Problem requirements
Although the entries contain pictures, the copy should hold only their exact text.

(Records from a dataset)

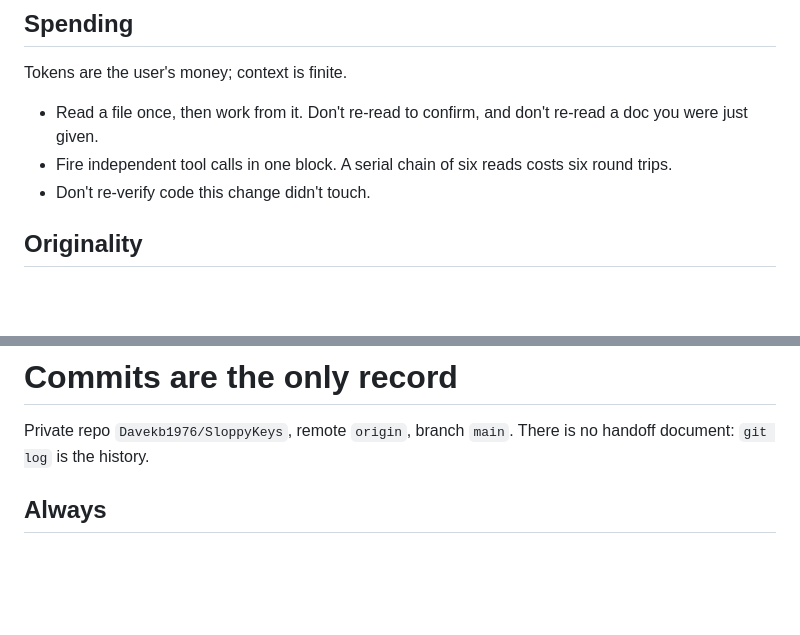
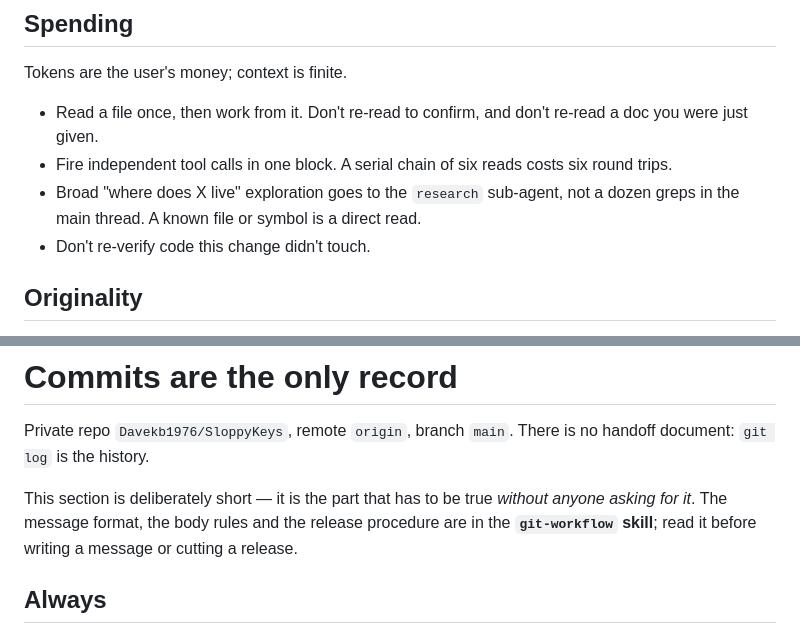
Before and after one commit to Davekb1976/SloppyKeys, a Markdown page: .agents/GEMINI.md, 2 parts joined by grey strips. Drawn GitHub-style; blank space fills up the shorter version.

Commit message:
docs(steering): refine GEMINI.md with subagent and git-workflow notes
Untested: docs only.

```diff
--- a/.agents/GEMINI.md
+++ b/.agents/GEMINI.md
@@ -398,6 +398,8 @@ Tokens are the user's money; context is finite.
 - Read a file once, then work from it. Don't re-read to confirm, and don't re-read a doc you were
   just given.
 - Fire independent tool calls in one block. A serial chain of six reads costs six round trips.
+- Broad "where does X live" exploration goes to the `research` sub-agent, not a dozen greps
+  in the main thread. A known file or symbol is a direct read.
 - Don't re-verify code this change didn't touch.
 
 ## Originality
@@ -454,6 +456,10 @@ for them — those land synthetic input on their live game.
 Private repo `Davekb1976/SloppyKeys`, remote `origin`, branch `main`. There is no handoff
 document: `git log` is the history.
 
+This section is deliberately short — it is the part that has to be true *without anyone asking
+for it*. The message format, the body rules and the release procedure are in the
+**`git-workflow` skill**; read it before writing a message or cutting a release.
+
 ## Always
 
 - **One commit per self-contained change** — a fix, a feature, a refactor. Not per file,
```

Task answer
Before and after one commit to Davekb1976/SloppyKeys, a Markdown page: .agents/GEMINI.md, 2 parts joined by grey strips. Drawn GitHub-style; blank space fills up the shorter version.

Commit message:
docs(steering): refine GEMINI.md with subagent and git-workflow notes
Untested: docs only.

```diff
--- a/.agents/GEMINI.md
+++ b/.agents/GEMINI.md
@@ -398,6 +398,8 @@ Tokens are the user's money; context is finite.
 - Read a file once, then work from it. Don't re-read to confirm, and don't re-read a doc you were
   just given.
 - Fire independent tool calls in one block. A serial chain of six reads costs six round trips.
+- Broad "where does X live" exploration goes to the `research` sub-agent, not a dozen greps
+  in the main thread. A known file or symbol is a direct read.
 - Don't re-verify code this change didn't touch.
 
 ## Originality
@@ -454,6 +456,10 @@ for them — those land synthetic input on their live game.
 Private repo `Davekb1976/SloppyKeys`, remote `origin`, branch `main`. There is no handoff
 document: `git log` is the history.
 
+This section is deliberately short — it is the part that has to be true *without anyone asking
+for it*. The message format, the body rules and the release procedure are in the
+**`git-workflow` skill**; read it before writing a message or cutting a release.
+
 ## Always
 
 - **One commit per self-contained change** — a fix, a feature, a refactor. Not per file,
```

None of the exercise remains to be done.